• **DESCRIPTION OF THE TASK**: Say how many lines in the listing below contain the word "border". Give the number alone.

------ RECORDS PROVIDED ------

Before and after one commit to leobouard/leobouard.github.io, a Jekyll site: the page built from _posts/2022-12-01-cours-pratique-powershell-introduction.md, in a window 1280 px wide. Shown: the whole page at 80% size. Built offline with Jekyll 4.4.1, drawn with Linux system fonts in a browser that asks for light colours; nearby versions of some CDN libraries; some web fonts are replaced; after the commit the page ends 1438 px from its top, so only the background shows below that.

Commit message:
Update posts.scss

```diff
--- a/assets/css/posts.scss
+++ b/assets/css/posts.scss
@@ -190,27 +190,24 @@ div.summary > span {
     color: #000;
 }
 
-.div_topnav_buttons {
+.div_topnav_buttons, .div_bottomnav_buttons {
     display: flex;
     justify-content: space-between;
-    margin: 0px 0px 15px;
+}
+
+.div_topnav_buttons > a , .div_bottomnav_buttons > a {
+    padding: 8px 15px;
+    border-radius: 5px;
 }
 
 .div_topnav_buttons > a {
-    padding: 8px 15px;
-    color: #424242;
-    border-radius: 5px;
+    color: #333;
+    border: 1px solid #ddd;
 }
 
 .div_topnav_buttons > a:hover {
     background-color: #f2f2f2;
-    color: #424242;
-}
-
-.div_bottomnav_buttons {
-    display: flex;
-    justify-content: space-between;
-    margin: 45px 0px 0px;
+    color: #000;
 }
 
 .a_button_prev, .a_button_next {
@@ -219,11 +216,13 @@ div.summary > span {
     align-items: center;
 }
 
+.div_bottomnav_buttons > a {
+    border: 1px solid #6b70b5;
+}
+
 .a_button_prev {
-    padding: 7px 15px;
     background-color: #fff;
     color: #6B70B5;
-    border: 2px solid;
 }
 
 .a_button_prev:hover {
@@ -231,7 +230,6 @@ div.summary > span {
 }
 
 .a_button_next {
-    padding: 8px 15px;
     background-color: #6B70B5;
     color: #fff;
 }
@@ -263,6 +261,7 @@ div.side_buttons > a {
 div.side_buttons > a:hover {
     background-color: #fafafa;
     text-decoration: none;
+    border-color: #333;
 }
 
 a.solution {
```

------

• **EXERCISE RESPONSE**: 6